Nine years ago, I was covering for my mentor at his grief counseling center. He and his wife were on retreat with their Tibetan Buddhist Lhamas and community. My tasks were straightforward: do the books, take care of the staff’s needs, and make sure the office was in good shape. In short, I was the go-to guy. In addition, I was to remain available to any clients who might wish to be seen in Jerry’s absence. Back then I was working full time at a social service agency as a counselor and care manager for the elderly and their families. In addition, I was teaching two masters level courses, one at Jane Addams, and the other at the University of Chicago. Life was busy, why with the work, a wife, and two small children. I had also just moved my family to Evanston and many boxes were still unopened. I remember thinking that it was getting harder and harder to be egocentric. Was this the midlife odyssey approaching fast?

Jerry and I had multiple layers to our relationship. He was my first therapist. He later became a mentor, colleague, and friend. Many would frown on this kind of multiplicity, but we managed its complexity quite well. It was 12 years since we had first met. Jerry helped me grieve many childhood losses and stretch me toward new growth. One time, he turned to me in front of our board of directors of the then Transpersonal Psychology Network of Not Just Chicago, and announced, “I think David should be president now.” I was stunned and titillated both. Only Jerry could do that. I did wind up becoming president shortly thereafter, which was tough, but I learned a lot.

“Death is the best teacher of generativity.” Chinen

I was tired by the time I got home that night: more accounting than I ever wanted to do and one of Jerry’s client’s came in for a session. He talked at length about how he had found the Center. He said when he read the ad for The Center for Grief Recovery, he knew that’s where he needed to go to do his inner work.

Later, opening the front door to my house, I noticed my wife coming to greet me. The expression on her face seemed strained. “Jerry had a heart attack and died,” she said. It was a strange sensation to have my knees involuntarily buckle beneath me. In a flash I was leaning into the wall and feeling my heart pounding in my chest.

The next day I found myself on a small airplane traveling to upstate New York. There I would be attending a traditional Tibetan Buddhist funeral ceremony. The weather was bright and clear. I hadn’t a clue about what to expect. What I found was a rare and precious dignity in the land and community. I felt guided and held in tenderness. I recall standing above Jerry’s casket hours before his cremation. He looked kingly and serene. I was numb, but grateful I could say good-bye to him in this manner. Two days later I found myself driving home with his widow Chris; Jerry’s ashes in the back seat. We seemed to sail into Chicago with the wind at our backs.

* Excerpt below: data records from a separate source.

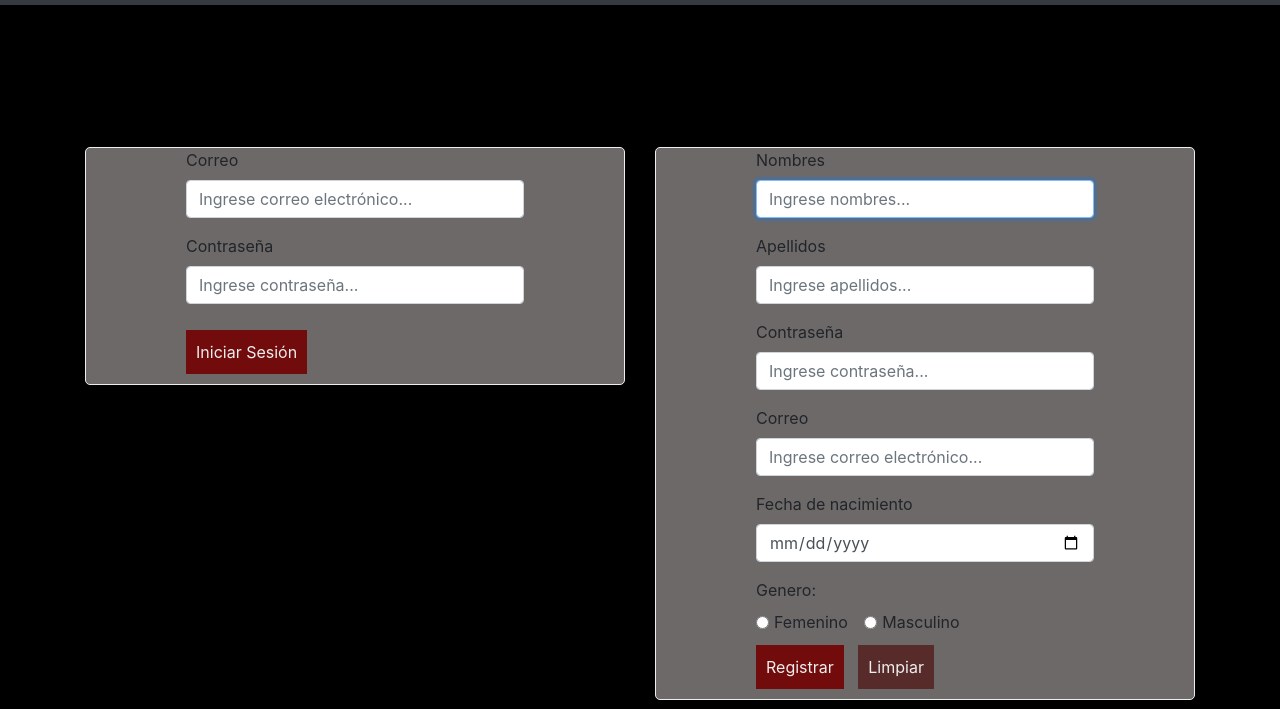
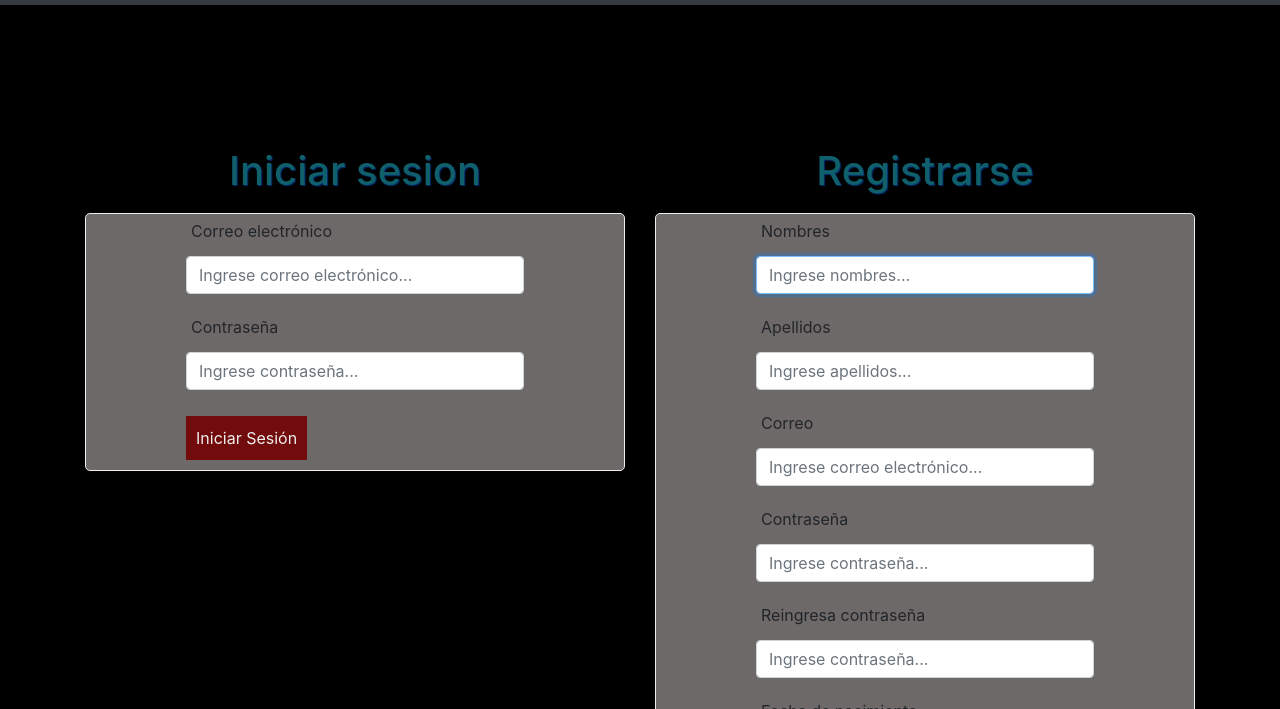
Before and after one commit to JoseJuanico/Exp2_JuanicoPalma_001V, a plain HTML site: page registro.html in a window 1280 px wide. Shown: the part 91-800 px from the top of the page. Drawn offline with nearby package versions, Linux system fonts and the light colour scheme.

Commit message:
Se modifica html registro, y se incorpora validaciones de jquery

```diff
--- a/registro.html
+++ b/registro.html
@@ -7,6 +7,81 @@
         <title>Registro</title>
         <link href="css/bootstrap.min.css" type="text/css" rel="Stylesheet">
         <link href="css/Styles.css" type="text/css" rel="Stylesheet">
+        <script src="https://ajax.googleapis.com/ajax/libs/jquery/3.5.1/jquery.min.js"></script>
+        <script src="https://cdnjs.cloudflare.com/ajax/libs/jquery-validate/1.17.0/jquery.validate.js"></script>
+
+        <style>
+            label {
+                padding: 5px;
+            }
+
+            #tituloInicioSesion {
+                text-align: center;
+                padding-bottom: 10px;
+                color: rgb(15, 96, 107);
+                text-shadow: 1px 1px 1px rgb(6, 44, 114);
+            }
+
+            #tituloRegistrar {
+                text-align: center;
+                padding-bottom: 10px;
+                color: rgb(15, 96, 107);
+                text-shadow: 1px 1px 1px rgb(6, 44, 114);
+            }
+            label {
+                clear: both;
+                float: left;
+                width: 180px;
+            }
+            .error-control {
+                border: 1px solid red;
+            }
+            label.error {
+                color: red;
+                width: 300px;
+                font-size: 0.8em;
+                margin-top: -5px;
+                margin-bottom: 10px;
+            }
+        </style>
+        <script>
+            $(function() {
+
+            $("#formRegistro").validate( {
+                rules: {
+                    lnombre: "required",
+                    lapellido: "required",
+                    lcorreo: "required",
+                    lpassword: "required",
+                    lpassword2: {
+                        lpassword2: "required",
+                        equalTo: "#lpassword"
+                    },
+                    lanioNacimiento: "required",
+                    genero: "required",
+                },
+                messages: {
+                    lnombre: "Ingresa tu nombre",
+                    lapellido: "Ingresa tu apellido",
+                    lcorreo: {
+                        required: "Ingresa tu correo electronico",
+                        lcorreo: "Ingrese formato correcto",
+                    },
+                    lpassword: {
+                        required: "Ingresa una contrasenia",
+                        minLength: "Ingresa minimo 6 caracteres",
+                    },
+                    lpassword2: {
+                        required: "Ingresa una contrasenia",
+                        equalTo: "Las contrasenias deben coincidir",
+                    },
+                    lanioNacimiento: "Ingrese anio de nacimiento",
+                    genero: "Debe seleccionar un genero",
+                }
+            });
+
+        });
+        </script>
     </head>
     <body>
         <nav class="navbar navbar-expand-sm navbar-dark bg-dark sticky-top">
@@ -42,9 +117,12 @@
         <div class="container">
             <div class="row">
                 <div class="col-sm" >
+                    <div id = "tituloInicioSesion">
+                        <h1>Iniciar sesion</h1>
+                    </div>
                     <form role="form" action="#" method="POST" style="background-color: rgb(109, 105, 105); border-radius: 5px; border: solid 1px #eee">
                         <div class="form-group" style="margin-left: 100px; margin-right: 100px;">
-                            <label for="lcorre">Correo </label>
+                            <label for="lcorre">Correo electrónico</label>
                             <input type="email" class="form-control" id="lcorreo" name="lcorreo" placeholder="Ingrese correo electrónico..." required />
                         </div>
                         <div class="form-group" style="margin-left: 100px; margin-right: 100px;">
@@ -57,7 +135,10 @@
                     </form>
                 </div>
                 <div class="col-sm">
-                    <form role="form" action="#" method="POST" style="background-color: rgb(109, 105, 105); border-radius: 5px; border: solid 1px #eee">
+                    <div id = "tituloRegistrar">
+                        <h1>Registrarse</h1>
+                    </div>
+                    <form id = "formRegistro" role="form" action="confirmacion.html" method="POST" style="background-color: rgb(109, 105, 105); border-radius: 5px; border: solid 1px #eee">
                         <div class="form-group" style="margin-left: 100px; margin-right: 100px;">
                             <label for="lnombre">Nombres </label>
                             <input type="text" class="form-control" id="lnombre" name="lnombre" placeholder="Ingrese nombres..." required autofocus />
@@ -67,12 +148,16 @@
                             <input type="text" class="form-control" id="lapellido" name="lapellido" placeholder="Ingrese apellidos..." required />
                         </div>
                         <div class="form-group" style="margin-left: 100px; margin-right: 100px;">
+                            <label for="lcorre">Correo </label>
+                            <input type="email" class="form-control" id="lcorreo" name="lcorreo" placeholder="Ingrese correo electrónico..." required />
+                        </div>
+                        <div class="form-group" style="margin-left: 100px; margin-right: 100px;">
                             <label for="lpassword">Contraseña </label>
                             <input type="password" class="form-control" id="lpassword" name="lpassword" placeholder="Ingrese contraseña..." required minlength="6" maxlength="9" />
                         </div>
                         <div class="form-group" style="margin-left: 100px; margin-right: 100px;">
-                            <label for="lcorre">Correo </label>
-                            <input type="email" class="form-control" id="lcorreo" name="lcorreo" placeholder="Ingrese correo electrónico..." required />
+                            <label for="lpassword2">Reingresa contraseña</label>
+                            <input type="password" class="form-control" id="lpassword2" name="lpassword2" placeholder="Ingrese contraseña..." required minlength="6" maxlength="9" />
                         </div>
                         <div class="form-group" style="margin-left: 100px; margin-right: 100px;">
                             <label for="lanioNacimiento">Fecha de nacimiento </label>
@@ -80,7 +165,7 @@
                         </div>
                         <label for="genero" style="margin-left: 100px; margin-right: 100px;">Genero: </label><br />
                         <div class="form-check form-check-inline">
-                            <input class="form-check-input" type="radio" id="femenino" name="genero" value="Femenino" style="margin-left: 100px;"/>
+                            <input class="form-check-input" type="radio" id="femenino" name="genero" value="Femenino"/>
                             <label for="genero" class="form-check-label">Femenino</label>
                         </div>
                         <div class="form-check form-check-inline">
@@ -94,11 +179,6 @@
                     </form>
                 </div>
             </div>
-
-
-
-
-
         </div>
     </body>
 </html>
```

Landing was more difficult. Chris swiftly assumed the executive directorship of the Center and began planning Jerry’s memorial. I was now left with the question I had been slowly contemplating before these events: when would I go into private practice? An intense period of soul-searching had commenced again.

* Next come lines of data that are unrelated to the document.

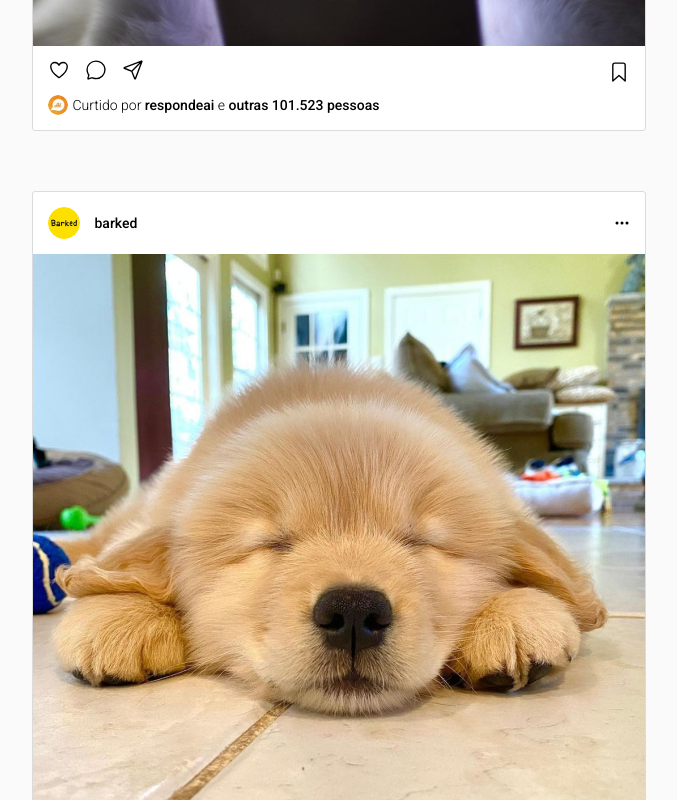
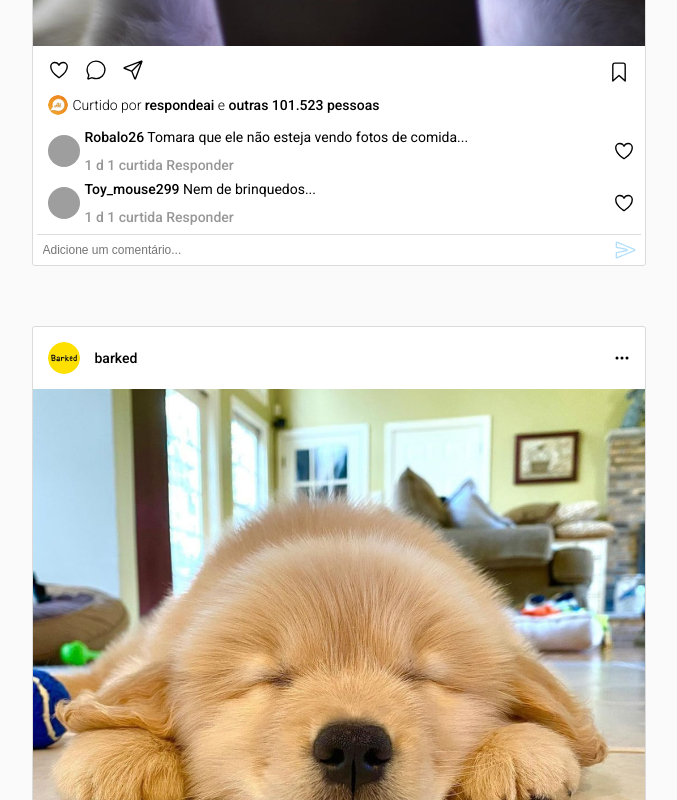
Before and after one commit to GabrielCmrg/projeto2-instagram, a plain HTML site: page index.html in a window 1280 px wide. Shown: the part 860-1660 px from the top of the page, without its empty margins (141-818 px from the left). Drawn offline with nearby package versions, Linux system fonts and the light colour scheme; grey boxes are pictures that could not be loaded.

Commit message:
Adicionado comentários e corrigidos alguns problemas. Projeto terminado

```diff
--- a/index.html
+++ b/index.html
@@ -117,6 +117,33 @@
                         <img src="/stories/respondeai 1.png" />
                         <p>Curtido por <strong>respondeai</strong> e <strong>outras 101.523 pessoas</strong></p>
                     </div>
+                    <div class="comments">
+                        <div>
+                            <div class="left">
+                                <img src="https://www.anchieta.es.gov.br/uploads/files/fotos-noticias/robalo_defeso.jpg" />
+                                <div class="comment-content">
+                                    <p><strong>Robalo26</strong> Tomara que ele não esteja vendo fotos de comida...</p>
+                                    <strong>1 d 1 curtida Responder</strong>
+                                </div>
+                            </div>
+                            <ion-icon name="heart-outline"></ion-icon>
+                        </div>
+
+                        <div>
+                            <div class="left">
+                                <img src="https://www.ubuy.dk/productimg/?image=aHR0cHM6Ly9tLm1lZGlhLWFtYXpvbi5jb20vaW1hZ2VzL0kvNzFqZnVFYjd4QUwuX0FDX1NMMTUwMF8uanBn.jpg" />
+                                <div class="comment-content">
+                                    <p><strong>Toy_mouse299</strong> Nem de brinquedos...</p>
+                                    <strong>1 d 1 curtida Responder</strong>
+                                </div>
+                            </div>
+                            <ion-icon name="heart-outline"></ion-icon>
+                        </div>
+                    </div>
+                    <div class="insert-comment">
+                        <input type="text" placeholder="Adicione um comentário...">
+                        <ion-icon name="send-outline"></ion-icon>
+                    </div>
                     <!-- Footer of the post -->
                 </div>
 
@@ -147,6 +174,10 @@
                     <div class="likes">
                         <img src="/profiles/adorableanimals 1.png" />
                         <p>Curtido por <strong>adorable_animals</strong> e <strong>outras 99.159 pessoas</strong></p>
+                    </div>
+                    <div class="insert-comment">
+                        <input type="text" placeholder="Adicione um comentário...">
+                        <ion-icon name="send-outline"></ion-icon>
                     </div>
                     <!-- Footer of the post -->
                 </div>
@@ -182,6 +213,10 @@
                     <div class="likes">
                         <img src="/profiles/razoesparaacreditar 1.png" />
                         <p>Curtido por <strong>razoesparaacreditar</strong> e <strong>outras 1.105 pessoas</strong></p>
+                    </div>
+                    <div class="insert-comment">
+                        <input type="text" placeholder="Adicione um comentário...">
+                        <ion-icon name="send-outline"></ion-icon>
                     </div>
                     <!-- Footer of the post -->
                 </div>
--- a/style.css
+++ b/style.css
@@ -196,6 +196,70 @@ body {
     font-weight: 500;
 }
 
+.comments > div {
+    display: flex;
+    font-size: 22px;
+    justify-content: space-between;
+    align-items: center;
+    margin: 10px;
+}
+
+.left {
+    display: flex;
+    font-size: 14px;
+}
+
+.comment-content {
+    display: flex;
+    flex-direction: column;
+    justify-content: space-between;
+}
+
+.comment-content strong {
+    font-weight: 500;
+    color: #979797;
+}
+
+.comment-content strong:first-child {
+    color: black;
+}
+
+.comments img {
+    width: 32px;
+    height: 32px;
+    object-fit: cover;
+    border-radius: 16px;
+    margin: 5px;
+}
+
+.insert-comment {
+    display: flex;
+    justify-content: space-between;
+    border-top: 1px solid #dbdbdb;
+    margin: 0 4px;
+    padding: 4px;
+    font-size: 22px;
+}
+
+.insert-comment ion-icon {
+    color: #B2DFFC;
+}
+
+.insert-comment ion-icon:hover {
+    color: #0095F6;
+    transition: 300ms;
+}
+
+input {
+    width: 100%;
+    border: none;
+    font-size: 12px;
+}
+
+input:focus {
+    outline: none;
+  }
+
 /* Sidebar settings */
 h3 {
     font-size: 14px;
@@ -321,7 +385,7 @@ h3 {
 
     .stories {
         margin: 0;
-        border: 0;
+        border: none;
         background-color: inherit;
     }
 
@@ -330,6 +394,10 @@ h3 {
     }
 
     .posts > div > img {
+        width: 100%;
+    }
+
+    .posts > div > video {
         width: 100%;
     }
 
```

Meanwhile, I called and met with all of Jerry’s clients. The Center for Grief Recovery was in the midst of its own traumatic grief reaction. It’s founder and director had suddenly disappeared and forever. The waves around us grew large and our boat bobbed and weaved. Our goal was to see clients and to deal with our own shock and disbelief as a staff. Jerry became a symbol for me then. In the absence of his physical form his legacy became increasingly important. I had used the word legacy before, but it had a new feeling about it now. Do I have a legacy? What is my life work? Can I stay where I am and be fulfilled? Unclear. But as some of the clouds dispersed I saw myself sitting in his chair at his desk seeing his clients working along side his wife at his counseling center. The Center for Grief Recovery and Sibling Loss—an idea conceived out of the shattering experience of losing his older brother to a hunting accident as a child—now uncannily seemed to hint its way into my awareness. Little did I really know, that while he certainly was planning to come home after his retreat, Jerry had also been thinking I’d make a good candidate for the directorship of a counseling center.